▶ Work instructions: When the word "platform" appears in a line of the data below, list that line.
------ Exercise inputs
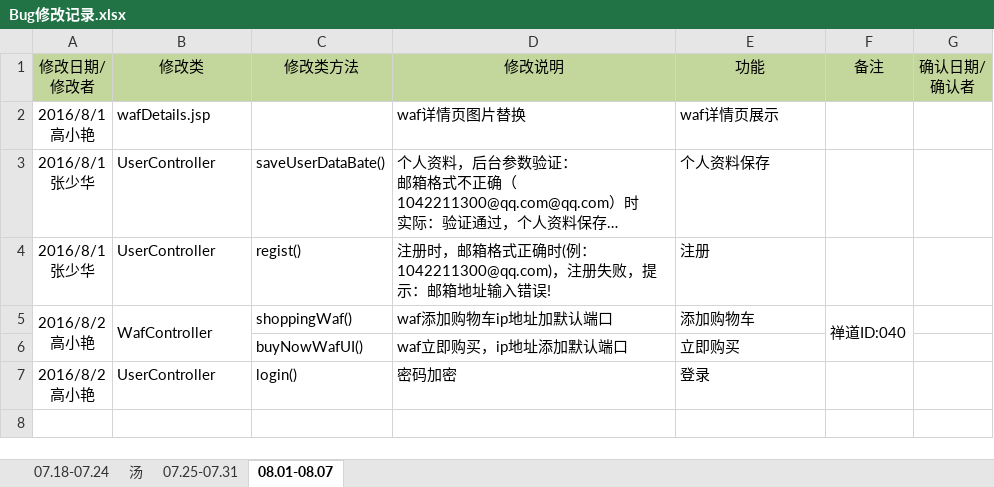
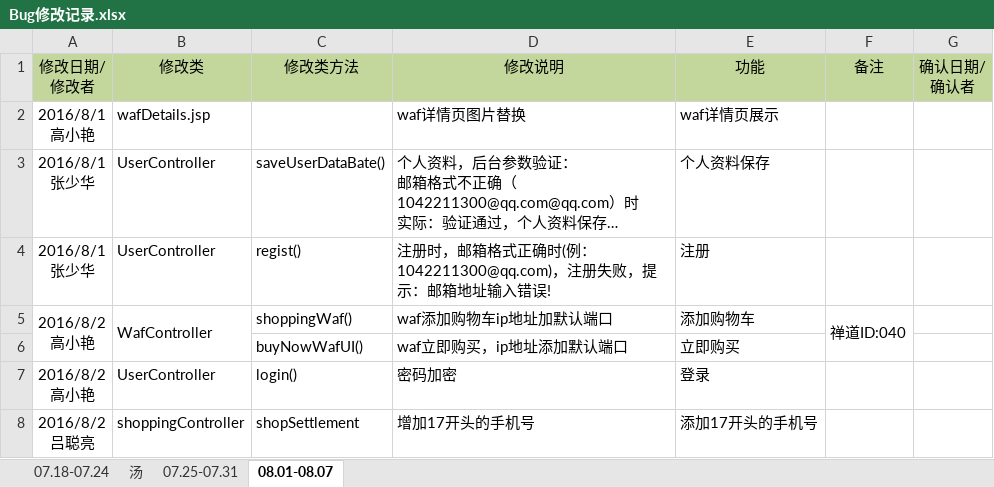
Before and after one commit to moutainhigh/Cloud_Security, an Excel workbook: csp2/cloud-security-platform/WebRoot/doc/Bug修改记录.xlsx, sheet 08.01-08.07, drawn as a sheet; long unchanged cells end in …; values as stored, in another font and other column widths than the file's, no borders; ↵ is a line break in a cell; the diff names each change by its address in the sheet, - before the commit and + after, or states it on an @@ line.

Commit message:
增加17开头的手机号

```diff
--- a/csp2/cloud-security-platform/WebRoot/doc/Bug修改记录.xlsx (sheet 08.01-08.07)
+++ b/csp2/cloud-security-platform/WebRoot/doc/Bug修改记录.xlsx (sheet 08.01-08.07)
+row 8: 2016/8/2 ↵ 吕聪亮 | shoppingController | shopSettlement | 增加17开头的手机号 | 添加17开头的手机号
```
------------
▶ Exercise response:
Before and after one commit to moutainhigh/Cloud_Security, an Excel workbook: csp2/cloud-security-platform/WebRoot/doc/Bug修改记录.xlsx, sheet 08.01-08.07, drawn as a sheet; long unchanged cells end in …; values as stored, in another font and other column widths than the file's, no borders; ↵ is a line break in a cell; the diff names each change by its address in the sheet, - before the commit and + after, or states it on an @@ line.
--- a/csp2/cloud-security-platform/WebRoot/doc/Bug修改记录.xlsx (sheet 08.01-08.07)
+++ b/csp2/cloud-security-platform/WebRoot/doc/Bug修改记录.xlsx (sheet 08.01-08.07)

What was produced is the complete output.